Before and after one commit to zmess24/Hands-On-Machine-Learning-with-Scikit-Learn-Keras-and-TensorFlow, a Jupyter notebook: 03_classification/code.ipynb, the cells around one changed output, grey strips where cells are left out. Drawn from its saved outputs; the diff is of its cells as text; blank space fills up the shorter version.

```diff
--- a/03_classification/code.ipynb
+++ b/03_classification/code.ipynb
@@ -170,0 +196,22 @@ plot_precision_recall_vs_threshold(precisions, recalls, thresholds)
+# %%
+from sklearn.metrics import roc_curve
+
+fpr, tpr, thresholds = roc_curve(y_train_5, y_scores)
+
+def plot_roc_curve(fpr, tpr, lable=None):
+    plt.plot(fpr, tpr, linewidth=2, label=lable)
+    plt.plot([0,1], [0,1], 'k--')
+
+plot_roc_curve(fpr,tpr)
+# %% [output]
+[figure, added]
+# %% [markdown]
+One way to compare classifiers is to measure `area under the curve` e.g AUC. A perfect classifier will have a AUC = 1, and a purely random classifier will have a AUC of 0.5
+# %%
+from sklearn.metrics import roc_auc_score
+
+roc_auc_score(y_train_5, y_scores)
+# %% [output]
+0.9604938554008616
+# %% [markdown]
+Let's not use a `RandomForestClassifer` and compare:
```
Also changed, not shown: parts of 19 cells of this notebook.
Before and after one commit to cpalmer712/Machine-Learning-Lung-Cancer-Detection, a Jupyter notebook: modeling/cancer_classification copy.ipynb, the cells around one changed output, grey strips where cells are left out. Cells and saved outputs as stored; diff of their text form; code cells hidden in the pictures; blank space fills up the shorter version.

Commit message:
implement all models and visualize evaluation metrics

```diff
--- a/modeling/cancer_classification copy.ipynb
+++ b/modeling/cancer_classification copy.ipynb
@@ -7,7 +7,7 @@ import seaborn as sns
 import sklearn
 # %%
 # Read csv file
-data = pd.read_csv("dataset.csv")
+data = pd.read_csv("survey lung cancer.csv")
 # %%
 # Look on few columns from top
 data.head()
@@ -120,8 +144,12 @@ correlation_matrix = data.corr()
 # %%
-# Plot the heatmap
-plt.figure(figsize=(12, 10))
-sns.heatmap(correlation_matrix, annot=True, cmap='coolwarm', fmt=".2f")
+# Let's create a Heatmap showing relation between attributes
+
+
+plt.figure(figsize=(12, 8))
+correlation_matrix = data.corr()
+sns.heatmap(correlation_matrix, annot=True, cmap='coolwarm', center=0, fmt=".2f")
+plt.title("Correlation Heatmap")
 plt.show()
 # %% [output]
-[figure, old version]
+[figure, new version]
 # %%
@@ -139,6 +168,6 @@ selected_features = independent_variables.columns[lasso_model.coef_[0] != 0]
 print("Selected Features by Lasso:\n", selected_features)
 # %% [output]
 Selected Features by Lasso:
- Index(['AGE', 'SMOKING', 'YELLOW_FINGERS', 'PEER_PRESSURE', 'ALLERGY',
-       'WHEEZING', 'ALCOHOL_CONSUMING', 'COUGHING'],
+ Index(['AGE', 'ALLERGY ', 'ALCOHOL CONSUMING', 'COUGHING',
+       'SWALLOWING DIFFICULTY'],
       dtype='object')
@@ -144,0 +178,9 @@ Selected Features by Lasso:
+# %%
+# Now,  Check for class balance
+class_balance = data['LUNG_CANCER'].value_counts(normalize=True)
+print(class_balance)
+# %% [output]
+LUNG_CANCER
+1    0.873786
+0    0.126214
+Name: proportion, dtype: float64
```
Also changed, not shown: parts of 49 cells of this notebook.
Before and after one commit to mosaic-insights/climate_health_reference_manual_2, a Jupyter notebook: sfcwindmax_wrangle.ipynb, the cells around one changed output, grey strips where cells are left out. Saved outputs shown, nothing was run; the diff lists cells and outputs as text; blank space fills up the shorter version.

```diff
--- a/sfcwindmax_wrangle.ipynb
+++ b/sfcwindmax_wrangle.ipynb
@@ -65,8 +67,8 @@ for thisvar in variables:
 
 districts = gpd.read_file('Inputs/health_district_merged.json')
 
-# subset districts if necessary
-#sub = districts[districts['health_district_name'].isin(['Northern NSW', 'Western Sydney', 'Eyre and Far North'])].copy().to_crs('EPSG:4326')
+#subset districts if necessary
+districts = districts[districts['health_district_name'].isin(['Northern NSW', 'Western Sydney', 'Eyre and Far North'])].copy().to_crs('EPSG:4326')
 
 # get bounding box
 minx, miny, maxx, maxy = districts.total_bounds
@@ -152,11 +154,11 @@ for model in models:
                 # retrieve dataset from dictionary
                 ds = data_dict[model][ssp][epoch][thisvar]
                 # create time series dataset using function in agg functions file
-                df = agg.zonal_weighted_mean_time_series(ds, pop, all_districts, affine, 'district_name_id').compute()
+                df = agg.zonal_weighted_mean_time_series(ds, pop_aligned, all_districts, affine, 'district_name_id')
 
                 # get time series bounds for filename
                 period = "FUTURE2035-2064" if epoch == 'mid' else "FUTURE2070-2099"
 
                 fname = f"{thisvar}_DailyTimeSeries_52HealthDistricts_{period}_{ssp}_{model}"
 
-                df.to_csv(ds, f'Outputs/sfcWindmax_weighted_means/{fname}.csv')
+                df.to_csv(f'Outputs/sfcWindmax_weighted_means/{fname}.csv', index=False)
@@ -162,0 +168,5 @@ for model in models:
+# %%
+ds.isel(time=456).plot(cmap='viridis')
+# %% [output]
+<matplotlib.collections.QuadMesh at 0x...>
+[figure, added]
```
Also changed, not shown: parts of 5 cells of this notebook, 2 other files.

**Your objective:**
An identical copy of the entries above is the expected result.

**Finished task:**
Before and after one commit to zmess24/Hands-On-Machine-Learning-with-Scikit-Learn-Keras-and-TensorFlow, a Jupyter notebook: 03_classification/code.ipynb, the cells around one changed output, grey strips where cells are left out. Drawn from its saved outputs; the diff is of its cells as text; blank space fills up the shorter version.

```diff
--- a/03_classification/code.ipynb
+++ b/03_classification/code.ipynb
@@ -170,0 +196,22 @@ plot_precision_recall_vs_threshold(precisions, recalls, thresholds)
+# %%
+from sklearn.metrics import roc_curve
+
+fpr, tpr, thresholds = roc_curve(y_train_5, y_scores)
+
+def plot_roc_curve(fpr, tpr, lable=None):
+    plt.plot(fpr, tpr, linewidth=2, label=lable)
+    plt.plot([0,1], [0,1], 'k--')
+
+plot_roc_curve(fpr,tpr)
+# %% [output]
+[figure, added]
+# %% [markdown]
+One way to compare classifiers is to measure `area under the curve` e.g AUC. A perfect classifier will have a AUC = 1, and a purely random classifier will have a AUC of 0.5
+# %%
+from sklearn.metrics import roc_auc_score
+
+roc_auc_score(y_train_5, y_scores)
+# %% [output]
+0.9604938554008616
+# %% [markdown]
+Let's not use a `RandomForestClassifer` and compare:
```
Also changed, not shown: parts of 19 cells of this notebook.
Before and after one commit to cpalmer712/Machine-Learning-Lung-Cancer-Detection, a Jupyter notebook: modeling/cancer_classification copy.ipynb, the cells around one changed output, grey strips where cells are left out. Cells and saved outputs as stored; diff of their text form; code cells hidden in the pictures; blank space fills up the shorter version.

Commit message:
implement all models and visualize evaluation metrics

```diff
--- a/modeling/cancer_classification copy.ipynb
+++ b/modeling/cancer_classification copy.ipynb
@@ -7,7 +7,7 @@ import seaborn as sns
 import sklearn
 # %%
 # Read csv file
-data = pd.read_csv("dataset.csv")
+data = pd.read_csv("survey lung cancer.csv")
 # %%
 # Look on few columns from top
 data.head()
@@ -120,8 +144,12 @@ correlation_matrix = data.corr()
 # %%
-# Plot the heatmap
-plt.figure(figsize=(12, 10))
-sns.heatmap(correlation_matrix, annot=True, cmap='coolwarm', fmt=".2f")
+# Let's create a Heatmap showing relation between attributes
+
+
+plt.figure(figsize=(12, 8))
+correlation_matrix = data.corr()
+sns.heatmap(correlation_matrix, annot=True, cmap='coolwarm', center=0, fmt=".2f")
+plt.title("Correlation Heatmap")
 plt.show()
 # %% [output]
-[figure, old version]
+[figure, new version]
 # %%
@@ -139,6 +168,6 @@ selected_features = independent_variables.columns[lasso_model.coef_[0] != 0]
 print("Selected Features by Lasso:\n", selected_features)
 # %% [output]
 Selected Features by Lasso:
- Index(['AGE', 'SMOKING', 'YELLOW_FINGERS', 'PEER_PRESSURE', 'ALLERGY',
-       'WHEEZING', 'ALCOHOL_CONSUMING', 'COUGHING'],
+ Index(['AGE', 'ALLERGY ', 'ALCOHOL CONSUMING', 'COUGHING',
+       'SWALLOWING DIFFICULTY'],
       dtype='object')
@@ -144,0 +178,9 @@ Selected Features by Lasso:
+# %%
+# Now,  Check for class balance
+class_balance = data['LUNG_CANCER'].value_counts(normalize=True)
+print(class_balance)
+# %% [output]
+LUNG_CANCER
+1    0.873786
+0    0.126214
+Name: proportion, dtype: float64
```
Also changed, not shown: parts of 49 cells of this notebook.
Before and after one commit to mosaic-insights/climate_health_reference_manual_2, a Jupyter notebook: sfcwindmax_wrangle.ipynb, the cells around one changed output, grey strips where cells are left out. Saved outputs shown, nothing was run; the diff lists cells and outputs as text; blank space fills up the shorter version.

```diff
--- a/sfcwindmax_wrangle.ipynb
+++ b/sfcwindmax_wrangle.ipynb
@@ -65,8 +67,8 @@ for thisvar in variables:
 
 districts = gpd.read_file('Inputs/health_district_merged.json')
 
-# subset districts if necessary
-#sub = districts[districts['health_district_name'].isin(['Northern NSW', 'Western Sydney', 'Eyre and Far North'])].copy().to_crs('EPSG:4326')
+#subset districts if necessary
+districts = districts[districts['health_district_name'].isin(['Northern NSW', 'Western Sydney', 'Eyre and Far North'])].copy().to_crs('EPSG:4326')
 
 # get bounding box
 minx, miny, maxx, maxy = districts.total_bounds
@@ -152,11 +154,11 @@ for model in models:
                 # retrieve dataset from dictionary
                 ds = data_dict[model][ssp][epoch][thisvar]
                 # create time series dataset using function in agg functions file
-                df = agg.zonal_weighted_mean_time_series(ds, pop, all_districts, affine, 'district_name_id').compute()
+                df = agg.zonal_weighted_mean_time_series(ds, pop_aligned, all_districts, affine, 'district_name_id')
 
                 # get time series bounds for filename
                 period = "FUTURE2035-2064" if epoch == 'mid' else "FUTURE2070-2099"
 
                 fname = f"{thisvar}_DailyTimeSeries_52HealthDistricts_{period}_{ssp}_{model}"
 
-                df.to_csv(ds, f'Outputs/sfcWindmax_weighted_means/{fname}.csv')
+                df.to_csv(f'Outputs/sfcWindmax_weighted_means/{fname}.csv', index=False)
@@ -162,0 +168,5 @@ for model in models:
+# %%
+ds.isel(time=456).plot(cmap='viridis')
+# %% [output]
+<matplotlib.collections.QuadMesh at 0x...>
+[figure, added]
```
Also changed, not shown: parts of 5 cells of this notebook, 2 other files.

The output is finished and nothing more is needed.